“To teach our young people how to get in touch with nature and their own intuition, our elders used to take them way out in the woods, blindfolded, and have them sit by a particular tree.
“You stay here blindfolded until we come after you. Be with this tree, touch it, hug it, lean against, stand by it. Learn something from it.” After half a day or more, they would bring them back to camp, remove the blindfold, and say, “Go find your tree.” After touching a lot of trees, they could find the one they had spent time with. Sometimes they didn’t have to touch a lot of trees-those with highly developed intuition could go right to their tree. They seemed to be drawn to it.
That’s how we began to connect. It’s amazing what you feel from a tree. It can give us energy. When we take long hikes in wooded areas, we often put our finger tips on the ends of the cedar or the pine needles. Just standing there touching them, you’re going to feel energy come to you. Trees are emitting energy all the time. Every needle of the tree, every leaf, is trying to make the atmosphere breathable for us.
That’s why my people have great respect for trees.
The trees are our relatives-we call them “tall standing brothers.”
Foxes are renowned for being wily creatures – but this devoted mother went to extraordinary lengths to find food for her cubs.
The cunning vixen swam 40m (120ft) and back to steal goose eggs from a nest on an island in a lake.
Amateur photographer Tom Melton snapped the fox paddling back and forth to her well-stocked 'larder' at a nature reserve in Warwickshire.
Unable to carry more than one egg in her mouth at a time, the fox made four return trips to the island, each time bringing back a tasty morsel for one of her four cubs.
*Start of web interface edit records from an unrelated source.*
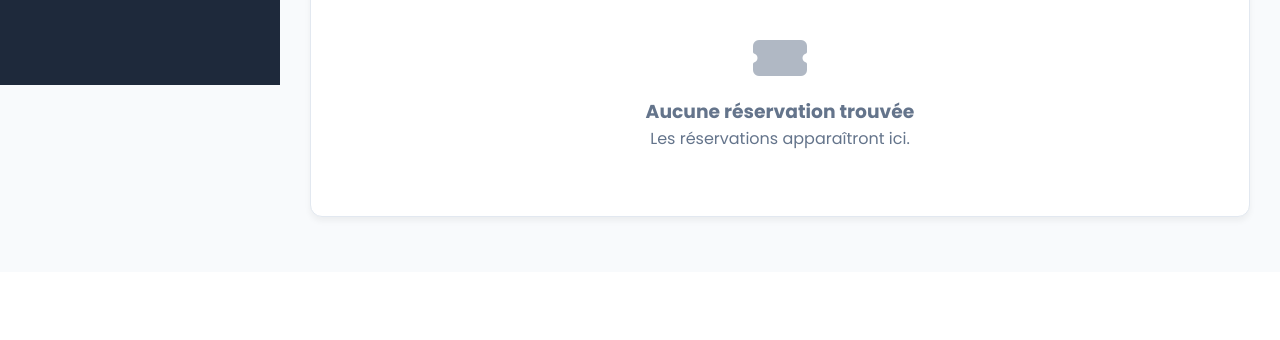
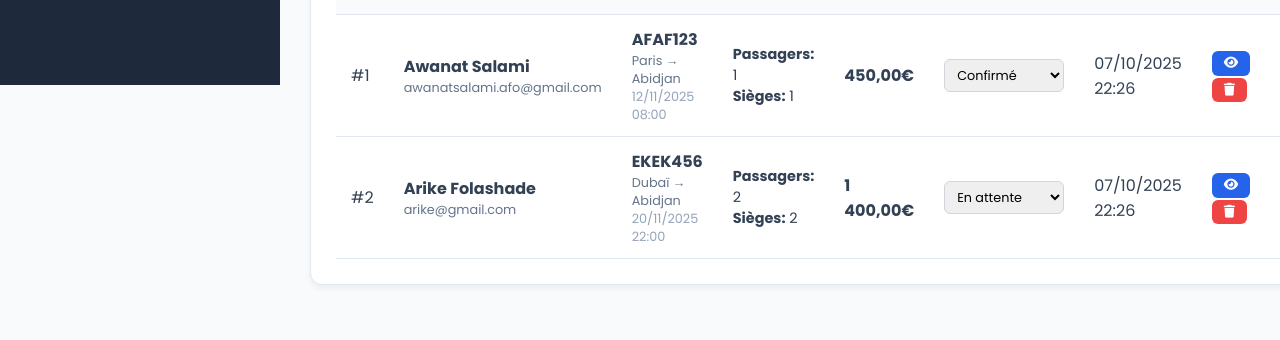
Before and after one commit to Salami-Awanat/jetreserve, a PHP site: page /dashboard/reservations.php in a window 1280 px wide; the page is wider, and only the part inside the window is pictured. Shown: the part 715-1055 px from the top of that part. Before the commit the page ends 936 px from the top of that part, so only its background shows below. Run offline with PHP 8.4, Linux system fonts and the light colour scheme; a user stored in the database is signed in; data comes from the database, SQL or seed files in the repository; data that the repository does not hold is empty.

Commit message:
Update reservations.php

```diff
--- a/dashboard/reservations.php
+++ b/dashboard/reservations.php
@@ -18,7 +18,7 @@ if (isset($_POST['change_status'])) {
     $new_status = $_POST['statut'];
 
     try {
-        $stmt = $pdo->prepare("UPDATE reservations SET statut = ? WHERE id = ?");
+        $stmt = $pdo->prepare("UPDATE reservations SET statut = ? WHERE id_reservation = ?");
         $stmt->execute([$new_status, $reservation_id]);
 
         $message = "Statut de la réservation modifié avec succès.";
@@ -35,11 +35,11 @@ if (isset($_GET['delete'])) {
 
     try {
         // Supprimer d'abord les sièges réservés
-        $stmt = $pdo->prepare("DELETE FROM reservation_sieges WHERE reservation_id = ?");
+        $stmt = $pdo->prepare("DELETE FROM reservation_sieges WHERE id_reservation = ?");
         $stmt->execute([$reservation_id]);
 
         // Puis supprimer la réservation
-        $stmt = $pdo->prepare("DELETE FROM reservations WHERE id = ?");
+        $stmt = $pdo->prepare("DELETE FROM reservations WHERE id_reservation = ?");
         $stmt->execute([$reservation_id]);
 
         $message = "Réservation supprimée avec succès.";
@@ -56,9 +56,9 @@ $stmt = $pdo->query("
            u.nom as user_nom, u.prenom as user_prenom, u.email as user_email,
            v.numero_vol, v.depart, v.arrivee, v.date_depart, v.date_arrivee, v.prix as vol_prix,
            c.nom_compagnie, c.code_compagnie,
-           (SELECT COUNT(*) FROM reservation_sieges rs WHERE rs.reservation_id = r.id) as sieges_count
+           (SELECT COUNT(*) FROM reservation_sieges rs WHERE rs.id_reservation = r.id_reservation) as sieges_count
     FROM reservations r
-    JOIN utilisateurs u ON r.id_utilisateur = u.id
+    JOIN users u ON r.id_user = u.id_user
     JOIN vols v ON r.id_vol = v.id_vol
     JOIN compagnies c ON v.id_compagnie = c.id_compagnie
     ORDER BY r.date_reservation DESC
@@ -90,7 +90,7 @@ include 'includes/header.php';
             </div>
             <div class="stat-value">
                 <?php
-                $stmt = $pdo->query("SELECT COUNT(*) as count FROM reservations WHERE statut = 'confirmée'");
+                $stmt = $pdo->query("SELECT COUNT(*) as count FROM reservations WHERE statut = 'confirmé'");
                 echo $stmt->fetch(PDO::FETCH_ASSOC)['count'];
                 ?>
             </div>
@@ -103,7 +103,7 @@ include 'includes/header.php';
             </div>
             <div class="stat-value">
                 <?php
-                $stmt = $pdo->query("SELECT COUNT(*) as count FROM reservations WHERE statut = 'en_attente'");
+                $stmt = $pdo->query("SELECT COUNT(*) as count FROM reservations WHERE statut = 'en attente'");
                 echo $stmt->fetch(PDO::FETCH_ASSOC)['count'];
                 ?>
             </div>
@@ -116,7 +116,7 @@ include 'includes/header.php';
             </div>
             <div class="stat-value">
                 <?php
-                $stmt = $pdo->query("SELECT COUNT(*) as count FROM reservations WHERE statut = 'annulée'");
+                $stmt = $pdo->query("SELECT COUNT(*) as count FROM reservations WHERE statut = 'annulé'");
                 echo $stmt->fetch(PDO::FETCH_ASSOC)['count'];
                 ?>
             </div>
@@ -129,7 +129,7 @@ include 'includes/header.php';
             </div>
             <div class="stat-value">
                 <?php
-                $stmt = $pdo->query("SELECT SUM(prix_total) as total FROM reservations WHERE statut = 'confirmée'");
+                $stmt = $pdo->query("SELECT SUM(prix_total) as total FROM reservations WHERE statut = 'confirmé'");
                 $total = $stmt->fetch(PDO::FETCH_ASSOC)['total'] ?? 0;
                 echo number_format($total, 0, ',', ' ');
                 ?>€
@@ -164,7 +164,7 @@ include 'includes/header.php';
                     <tbody>
                         <?php foreach ($reservations as $reservation): ?>
                         <tr>
-                            <td>#<?php echo $reservation['id']; ?></td>
+                            <td>#<?php echo $reservation['id_reservation']; ?></td>
                             <td>
                                 <strong><?php echo htmlspecialchars($reservation['user_prenom'] . ' ' . $reservation['user_nom']); ?></strong>
                                 <div style="color: #64748b; font-size: 0.8rem;"><?php echo htmlspecialchars($reservation['user_email']); ?></div>
@@ -179,7 +179,6 @@ include 'includes/header.php';
                             <td>
                                 <div style="font-size: 0.9rem;">
                                     <div><strong>Passagers:</strong> <?php echo $reservation['nombre_passagers']; ?></div>
-                                    <div><strong>Classe:</strong> <?php echo ucfirst($reservation['classe']); ?></div>
                                     <div><strong>Sièges:</strong> <?php echo $reservation['sieges_count']; ?></div>
                                 </div>
                             </td>
@@ -188,11 +187,11 @@ include 'includes/header.php';
                             </td>
                             <td>
                                 <form method="POST" class="status-form" style="display: inline-block;">
-                                    <input type="hidden" name="reservation_id" value="<?php echo $reservation['id']; ?>">
+                                    <input type="hidden" name="reservation_id" value="<?php echo $reservation['id_reservation']; ?>">
                                     <select name="statut" class="form-control form-control-sm" onchange="this.form.submit()" style="width: 120px;">
-                                        <option value="en_attente" <?php echo $reservation['statut'] === 'en_attente' ? 'selected' : ''; ?>>En attente</option>
-                                        <option value="confirmée" <?php echo $reservation['statut'] === 'confirmée' ? 'selected' : ''; ?>>Confirmée</option>
-                                        <option value="annulée" <?php echo $reservation['statut'] === 'annulée' ? 'selected' : ''; ?>>Annulée</option>
+                                        <option value="en attente" <?php echo $reservation['statut'] === 'en attente' ? 'selected' : ''; ?>>En attente</option>
+                                        <option value="confirmé" <?php echo $reservation['statut'] === 'confirmé' ? 'selected' : ''; ?>>Confirmé</option>
+                                        <option value="annulé" <?php echo $reservation['statut'] === 'annulé' ? 'selected' : ''; ?>>Annulé</option>
                                     </select>
                                     <button type="submit" name="change_status" style="display: none;"></button>
                                 </form>
@@ -200,10 +199,10 @@ include 'includes/header.php';
                             <td><?php echo date('d/m/Y H:i', strtotime($reservation['date_reservation'])); ?></td>
                             <td>
                                 <div class="action-buttons">
-                                    <button class="btn btn-primary btn-sm" title="Voir détails" onclick="showReservationDetails(<?php echo $reservation['id']; ?>)">
+                                    <button class="btn btn-primary btn-sm" title="Voir détails" onclick="showReservationDetails(<?php echo $reservation['id_reservation']; ?>)">
                                         <i class="fas fa-eye"></i>
                                     </button>
-                                    <a href="reservations.php?delete=<?php echo $reservation['id']; ?>"
+                                    <a href="reservations.php?delete=<?php echo $reservation['id_reservation']; ?>"
                                        class="btn btn-danger btn-sm"
                                        title="Supprimer"
                                        onclick="return confirmAction('Êtes-vous sûr de vouloir supprimer cette réservation ?')">
@@ -303,6 +302,11 @@ include 'includes/header.php';
 <script>
 setPageTitle('Gestion des Réservations');
 
+// Confirmation pour la suppression
+function confirmAction(message) {
+    return confirm(message || 'Êtes-vous sûr de vouloir effectuer cette action ?');
+}
+
 // Recherche en temps réel
 document.getElementById('searchReservations').addEventListener('input', function() {
     const filter = this.value.toLowerCase();
@@ -316,6 +320,12 @@ document.getElementById('searchReservations').addEventListener('input', function
 
 // Afficher les détails d'une réservation
 function showReservationDetails(reservationId) {
+    // Pour l'instant, on va afficher une alerte simple
+    // Vous pourrez implémenter l'appel AJAX plus tard
+    alert('Détails de la réservation #' + reservationId + '\n\nFonctionnalité à implémenter avec AJAX');
+
+    // Exemple d'implémentation future :
+    /*
     fetch(`api/get_reservation_details.php?id=${reservationId}`)
         .then(response => response.json())
         .then(data => {
@@ -330,6 +340,7 @@ function showReservationDetails(reservationId) {
             console.error('Error:', error);
             alert('Erreur lors du chargement des détails');
         });
+    */
 }
 
 // Fermer la modal
```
She hid a fifth egg to devour herself later.
Mr Melton, 47, said: 'The fox spent 80 minutes swimming out to the island, gently picking up an egg and then swimming back. I have never seen anything like it before.'
BBC wildlife expert Chris Packham added: 'It shows how resourceful foxes can be.'